Herb & Parmesan Focaccia Recipe

When I make scratch pizza, stromboli, calzone, French/Italian bread or focaccia, I use this dough for the bread part. That recipe will make enough dough for 2 large pizzas. When I made focaccia last week for the 4 of us (yielding 2 large squares each), I made a half recipe, using:

3/4 cup lukewarm water
1 teaspoon active dry yeast
3/4 teaspoon salt
1  1/2 teaspoons sugar
1/2 to 1 tablespoons oil (the oil tenderizes the dough, so if you like a chewier crust, use the lesser amount, and if you prefer a softer bread crust, use the greater)
about 2 cups of flour (half white, half wheat is my preference)

1) In a large mixing bowl pour water and sprinkle with yeast. Stir in salt and sugar.

2) Mix in 1 cup of flour and the oil.  Add remaining flour, 1/4 cup at a time, until the dough is just a tad bit soft still. If it's too stiff, it's difficult to stretch on the baking sheet.

3) Knead right in the bowl, for about 3-4 minutes. Allow to sit for about 40 minutes.

4) Grease your baking sheet.

5) Punch down dough. Stretch onto the prepared baking sheet.

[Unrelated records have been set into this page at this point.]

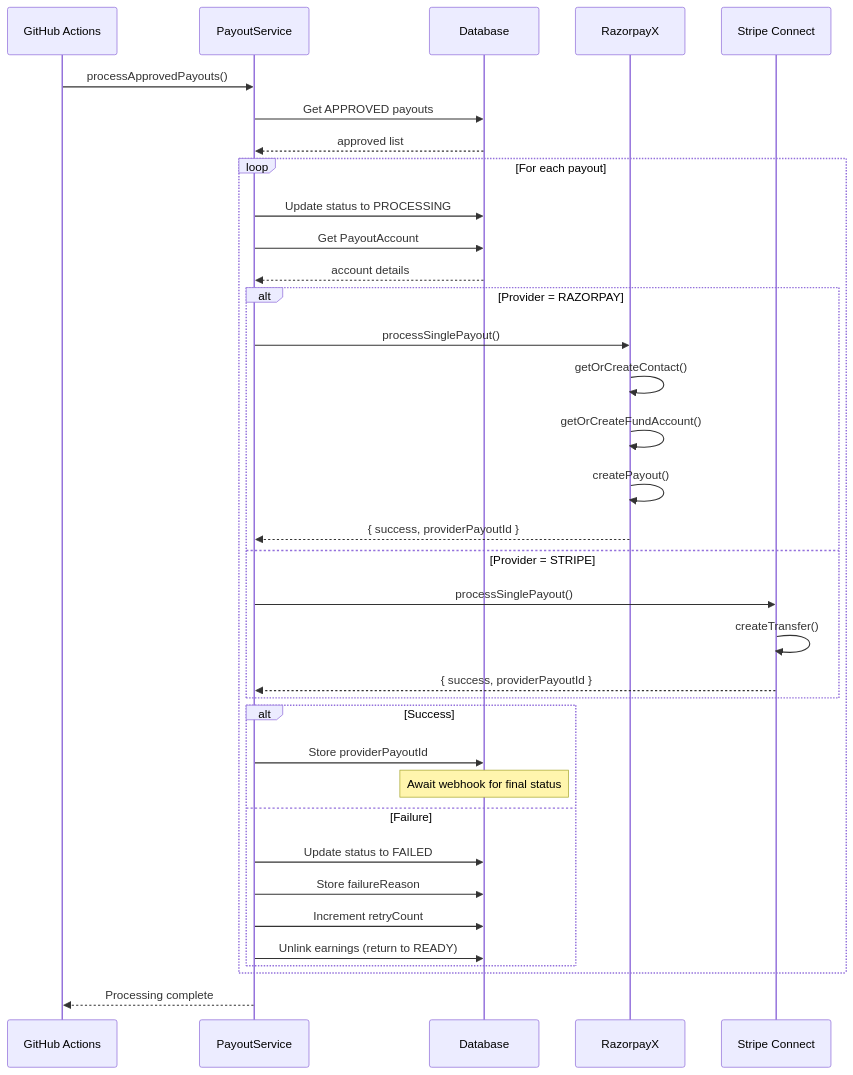
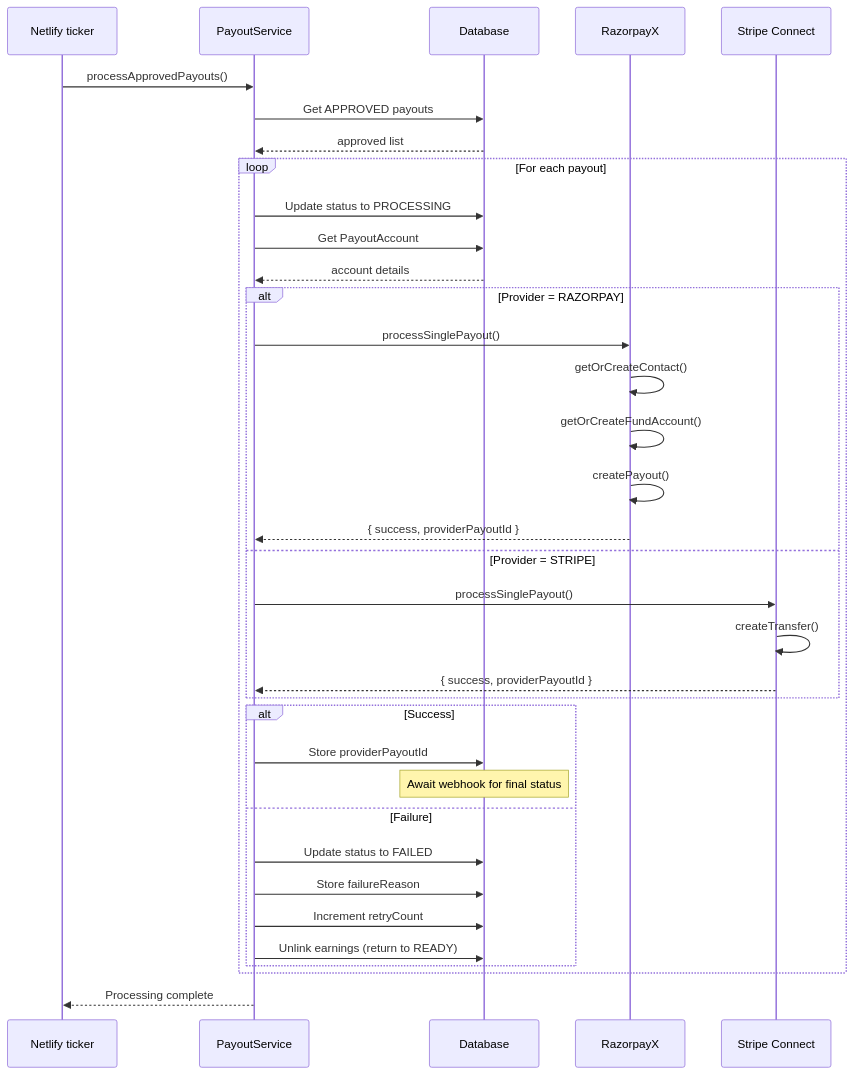
Before and after one commit to Practitionist/familiarise_web: the fifth of 9 diagrams in docs/payments/payouts/03-payout-processing.md, drawn with Mermaid. The commit also changed other lines of this file and 34 other files, not shown here.

````diff
--- a/docs/payments/payouts/03-payout-processing.md
+++ b/docs/payments/payouts/03-payout-processing.md
@@ -214,42 +224,42 @@
 ```mermaid
 sequenceDiagram
-    participant GH as GitHub Actions
+    participant GH as Netlify ticker
     participant PS as PayoutService
     participant DB as Database
     participant RX as RazorpayX
     participant SC as Stripe Connect
 
     GH->>PS: processApprovedPayouts()
     PS->>DB: Get APPROVED payouts
     DB-->>PS: approved list
 
     loop For each payout
         PS->>DB: Update status to PROCESSING
         PS->>DB: Get PayoutAccount
         DB-->>PS: account details
 
         alt Provider = RAZORPAY
             PS->>RX: processSinglePayout()
             RX->>RX: getOrCreateContact()
             RX->>RX: getOrCreateFundAccount()
             RX->>RX: createPayout()
             RX-->>PS: { success, providerPayoutId }
         else Provider = STRIPE
             PS->>SC: processSinglePayout()
             SC->>SC: createTransfer()
             SC-->>PS: { success, providerPayoutId }
         end
 
         alt Success
             PS->>DB: Store providerPayoutId
             Note over DB: Await webhook for final status
         else Failure
             PS->>DB: Update status to FAILED
             PS->>DB: Store failureReason
             PS->>DB: Increment retryCount
             PS->>DB: Unlink earnings (return to READY)
         end
     end
 
     PS-->>GH: Processing complete
 ```
````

Focaccia is more of a bread than a pizza crust. You'll want to press the dough out until about 1/2-inch thick all over, as opposed to stretching a pizza crust as thin as you can get it without tearing. Dimple the top of the crust with a fingertip.

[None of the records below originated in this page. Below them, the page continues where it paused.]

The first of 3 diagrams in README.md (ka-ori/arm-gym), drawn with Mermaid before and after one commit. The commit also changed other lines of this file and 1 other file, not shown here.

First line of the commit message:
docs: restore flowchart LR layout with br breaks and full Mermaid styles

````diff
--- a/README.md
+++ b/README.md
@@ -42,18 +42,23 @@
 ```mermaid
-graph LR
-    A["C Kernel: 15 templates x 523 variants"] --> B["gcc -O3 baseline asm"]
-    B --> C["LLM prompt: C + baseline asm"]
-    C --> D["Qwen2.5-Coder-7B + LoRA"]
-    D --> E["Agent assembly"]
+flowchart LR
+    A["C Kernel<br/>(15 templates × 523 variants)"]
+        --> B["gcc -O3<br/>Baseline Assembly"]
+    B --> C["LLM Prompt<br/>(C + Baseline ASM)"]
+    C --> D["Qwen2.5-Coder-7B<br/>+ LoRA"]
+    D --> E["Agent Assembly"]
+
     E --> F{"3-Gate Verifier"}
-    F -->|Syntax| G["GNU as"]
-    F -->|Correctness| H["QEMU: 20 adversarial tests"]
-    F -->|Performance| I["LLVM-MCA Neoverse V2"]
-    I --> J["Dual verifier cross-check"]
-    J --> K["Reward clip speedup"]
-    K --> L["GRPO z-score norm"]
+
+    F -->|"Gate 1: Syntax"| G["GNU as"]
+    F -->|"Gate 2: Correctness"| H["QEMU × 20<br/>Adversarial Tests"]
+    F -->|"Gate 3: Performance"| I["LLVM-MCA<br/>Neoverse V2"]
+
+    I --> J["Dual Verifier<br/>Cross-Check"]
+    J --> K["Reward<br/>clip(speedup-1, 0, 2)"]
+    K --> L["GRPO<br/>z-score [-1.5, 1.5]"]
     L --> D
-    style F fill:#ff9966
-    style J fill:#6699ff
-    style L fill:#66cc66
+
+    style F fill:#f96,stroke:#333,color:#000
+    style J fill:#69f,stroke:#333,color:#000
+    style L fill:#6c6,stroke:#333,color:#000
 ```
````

6) Allow the pressed dough to rise at room temperature for about 30 minutes.

Now for the topping part.

For the herb and Parmesan topping:

generous amounts of olive oil (see my notes below for saving on olive oil)
chopped fresh (or frozen) rosemary
crushed dried oregano
shaved Parmesan cheese
optional -- some folks add a sprinkling of coarse salt to the topping
optional -- you can add some freshly cracked black pepper, if desired

Preheat the oven to 405 degrees F.

After the dough has risen, drizzle it with olive oil. It will puddle in the dimples. Sprinkle with lots of the herbs. Shave generous amounts of Parmesan over the top. I use a vegetable peeler to shave block Parmesan. If Parmesan is not your thing, you could substitute some shredded mozzarella or provolone cheese.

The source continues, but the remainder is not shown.